- **Records for the task**

*** Block opens ***

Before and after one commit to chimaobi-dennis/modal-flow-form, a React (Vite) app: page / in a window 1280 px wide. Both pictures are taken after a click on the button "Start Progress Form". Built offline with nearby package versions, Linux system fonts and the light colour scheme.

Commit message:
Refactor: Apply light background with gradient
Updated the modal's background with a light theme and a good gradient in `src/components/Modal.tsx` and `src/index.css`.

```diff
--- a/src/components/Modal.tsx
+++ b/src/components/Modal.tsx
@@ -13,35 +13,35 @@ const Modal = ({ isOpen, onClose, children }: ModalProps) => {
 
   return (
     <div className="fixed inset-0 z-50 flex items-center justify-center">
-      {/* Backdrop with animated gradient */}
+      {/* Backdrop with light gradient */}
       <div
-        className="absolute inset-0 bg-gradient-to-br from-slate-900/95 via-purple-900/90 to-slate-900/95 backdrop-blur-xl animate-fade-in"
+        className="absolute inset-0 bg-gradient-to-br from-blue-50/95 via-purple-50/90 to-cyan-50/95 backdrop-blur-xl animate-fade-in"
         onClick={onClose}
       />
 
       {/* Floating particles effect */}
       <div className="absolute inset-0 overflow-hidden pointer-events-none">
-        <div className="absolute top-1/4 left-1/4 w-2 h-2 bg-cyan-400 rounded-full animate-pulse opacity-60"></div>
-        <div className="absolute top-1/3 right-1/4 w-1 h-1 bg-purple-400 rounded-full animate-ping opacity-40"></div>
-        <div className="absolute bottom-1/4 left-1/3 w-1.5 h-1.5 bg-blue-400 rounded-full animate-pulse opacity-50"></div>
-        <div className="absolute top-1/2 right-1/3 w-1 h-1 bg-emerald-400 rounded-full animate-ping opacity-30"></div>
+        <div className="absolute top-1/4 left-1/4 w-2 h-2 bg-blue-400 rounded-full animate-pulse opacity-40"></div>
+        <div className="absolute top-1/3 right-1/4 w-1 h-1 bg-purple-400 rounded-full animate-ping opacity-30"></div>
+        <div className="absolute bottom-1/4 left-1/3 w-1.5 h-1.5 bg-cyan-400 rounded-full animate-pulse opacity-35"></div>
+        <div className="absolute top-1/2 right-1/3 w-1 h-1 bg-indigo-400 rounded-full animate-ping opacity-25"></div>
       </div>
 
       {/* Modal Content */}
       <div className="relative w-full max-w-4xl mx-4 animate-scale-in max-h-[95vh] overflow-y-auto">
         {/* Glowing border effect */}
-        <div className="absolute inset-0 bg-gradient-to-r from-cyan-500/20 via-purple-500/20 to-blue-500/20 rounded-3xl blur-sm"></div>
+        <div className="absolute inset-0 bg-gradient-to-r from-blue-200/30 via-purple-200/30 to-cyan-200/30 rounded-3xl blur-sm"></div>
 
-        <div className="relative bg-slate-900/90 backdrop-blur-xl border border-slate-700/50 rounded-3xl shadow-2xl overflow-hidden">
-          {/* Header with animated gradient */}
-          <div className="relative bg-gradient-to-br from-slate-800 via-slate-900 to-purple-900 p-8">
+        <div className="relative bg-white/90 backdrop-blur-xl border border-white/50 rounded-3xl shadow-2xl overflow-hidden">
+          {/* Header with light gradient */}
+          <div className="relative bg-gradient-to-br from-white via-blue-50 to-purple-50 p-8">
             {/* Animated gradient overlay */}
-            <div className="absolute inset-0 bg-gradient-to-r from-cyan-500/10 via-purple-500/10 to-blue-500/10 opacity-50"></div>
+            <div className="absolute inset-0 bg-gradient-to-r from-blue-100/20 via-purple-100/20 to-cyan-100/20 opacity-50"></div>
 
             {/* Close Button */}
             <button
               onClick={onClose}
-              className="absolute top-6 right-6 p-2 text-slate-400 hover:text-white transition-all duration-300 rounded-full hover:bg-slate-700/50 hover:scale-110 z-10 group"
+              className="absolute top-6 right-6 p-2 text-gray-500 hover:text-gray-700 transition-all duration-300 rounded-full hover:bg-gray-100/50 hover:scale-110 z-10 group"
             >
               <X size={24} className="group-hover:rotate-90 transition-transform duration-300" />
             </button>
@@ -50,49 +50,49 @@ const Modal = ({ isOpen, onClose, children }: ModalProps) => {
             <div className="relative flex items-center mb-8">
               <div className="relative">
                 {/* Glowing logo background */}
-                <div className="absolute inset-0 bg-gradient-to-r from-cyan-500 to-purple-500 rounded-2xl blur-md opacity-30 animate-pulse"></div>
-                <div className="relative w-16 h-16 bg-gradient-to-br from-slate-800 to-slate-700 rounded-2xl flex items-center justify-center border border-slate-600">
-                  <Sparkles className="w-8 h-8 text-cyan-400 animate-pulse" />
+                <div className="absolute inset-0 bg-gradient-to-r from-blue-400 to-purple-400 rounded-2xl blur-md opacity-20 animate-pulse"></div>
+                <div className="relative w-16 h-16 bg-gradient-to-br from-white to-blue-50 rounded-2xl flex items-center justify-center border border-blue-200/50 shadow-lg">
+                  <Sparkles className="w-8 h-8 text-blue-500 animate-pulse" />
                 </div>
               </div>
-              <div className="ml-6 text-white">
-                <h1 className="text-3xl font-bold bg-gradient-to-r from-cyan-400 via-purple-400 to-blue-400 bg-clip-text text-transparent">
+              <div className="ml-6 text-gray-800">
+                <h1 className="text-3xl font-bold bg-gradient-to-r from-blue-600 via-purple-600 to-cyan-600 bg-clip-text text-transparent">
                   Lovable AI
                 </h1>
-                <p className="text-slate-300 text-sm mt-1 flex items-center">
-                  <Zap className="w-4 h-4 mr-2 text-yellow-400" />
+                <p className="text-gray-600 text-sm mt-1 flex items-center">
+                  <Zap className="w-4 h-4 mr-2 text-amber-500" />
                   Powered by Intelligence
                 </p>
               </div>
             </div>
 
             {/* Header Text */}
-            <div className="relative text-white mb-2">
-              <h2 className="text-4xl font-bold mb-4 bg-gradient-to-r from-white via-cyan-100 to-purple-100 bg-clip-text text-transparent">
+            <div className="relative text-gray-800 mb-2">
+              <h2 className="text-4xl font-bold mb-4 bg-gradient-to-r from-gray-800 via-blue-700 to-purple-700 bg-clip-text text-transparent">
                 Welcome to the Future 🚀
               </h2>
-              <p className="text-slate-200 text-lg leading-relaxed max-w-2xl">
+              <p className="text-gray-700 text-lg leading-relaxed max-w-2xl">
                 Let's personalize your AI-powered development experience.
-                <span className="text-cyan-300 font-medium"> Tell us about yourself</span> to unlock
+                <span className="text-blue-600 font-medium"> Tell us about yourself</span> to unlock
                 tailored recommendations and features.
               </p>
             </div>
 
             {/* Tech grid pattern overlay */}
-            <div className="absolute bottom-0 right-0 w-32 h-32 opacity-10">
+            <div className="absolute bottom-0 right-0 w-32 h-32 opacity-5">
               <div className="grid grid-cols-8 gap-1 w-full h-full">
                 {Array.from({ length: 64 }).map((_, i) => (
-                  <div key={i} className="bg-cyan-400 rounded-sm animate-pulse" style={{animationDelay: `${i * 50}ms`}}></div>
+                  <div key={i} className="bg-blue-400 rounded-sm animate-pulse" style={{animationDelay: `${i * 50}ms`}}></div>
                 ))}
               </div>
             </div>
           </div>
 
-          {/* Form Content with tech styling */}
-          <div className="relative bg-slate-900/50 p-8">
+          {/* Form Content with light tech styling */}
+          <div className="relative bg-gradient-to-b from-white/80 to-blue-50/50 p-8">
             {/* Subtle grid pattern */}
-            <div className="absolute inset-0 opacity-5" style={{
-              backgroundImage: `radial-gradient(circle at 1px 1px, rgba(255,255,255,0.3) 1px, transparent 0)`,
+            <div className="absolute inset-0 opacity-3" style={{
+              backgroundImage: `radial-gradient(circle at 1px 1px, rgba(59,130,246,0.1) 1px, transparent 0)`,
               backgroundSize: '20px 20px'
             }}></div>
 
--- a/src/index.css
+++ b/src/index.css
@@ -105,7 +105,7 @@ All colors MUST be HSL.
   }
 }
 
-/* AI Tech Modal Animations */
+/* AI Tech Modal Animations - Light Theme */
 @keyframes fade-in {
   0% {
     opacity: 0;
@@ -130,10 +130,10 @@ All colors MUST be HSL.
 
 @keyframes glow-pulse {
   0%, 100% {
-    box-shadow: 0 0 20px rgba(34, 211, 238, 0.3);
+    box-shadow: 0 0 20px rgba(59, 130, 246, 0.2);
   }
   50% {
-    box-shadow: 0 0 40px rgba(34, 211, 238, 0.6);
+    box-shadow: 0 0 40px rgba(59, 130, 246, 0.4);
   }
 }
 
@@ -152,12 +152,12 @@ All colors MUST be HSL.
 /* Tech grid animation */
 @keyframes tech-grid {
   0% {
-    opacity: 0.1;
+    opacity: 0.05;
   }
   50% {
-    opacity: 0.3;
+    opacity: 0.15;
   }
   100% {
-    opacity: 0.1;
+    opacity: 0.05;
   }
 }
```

*** Block closes ***

Check each line above for the word "with", and copy the lines where it appears.

Before and after one commit to chimaobi-dennis/modal-flow-form, a React (Vite) app: page / in a window 1280 px wide. Both pictures are taken after a click on the button "Start Progress Form". Built offline with nearby package versions, Linux system fonts and the light colour scheme.
Refactor: Apply light background with gradient
Updated the modal's background with a light theme and a good gradient in `src/components/Modal.tsx` and `src/index.css`.
-      {/* Backdrop with animated gradient */}
+      {/* Backdrop with light gradient */}
-          {/* Header with animated gradient */}
+          {/* Header with light gradient */}
-          {/* Form Content with tech styling */}
+          {/* Form Content with light tech styling */}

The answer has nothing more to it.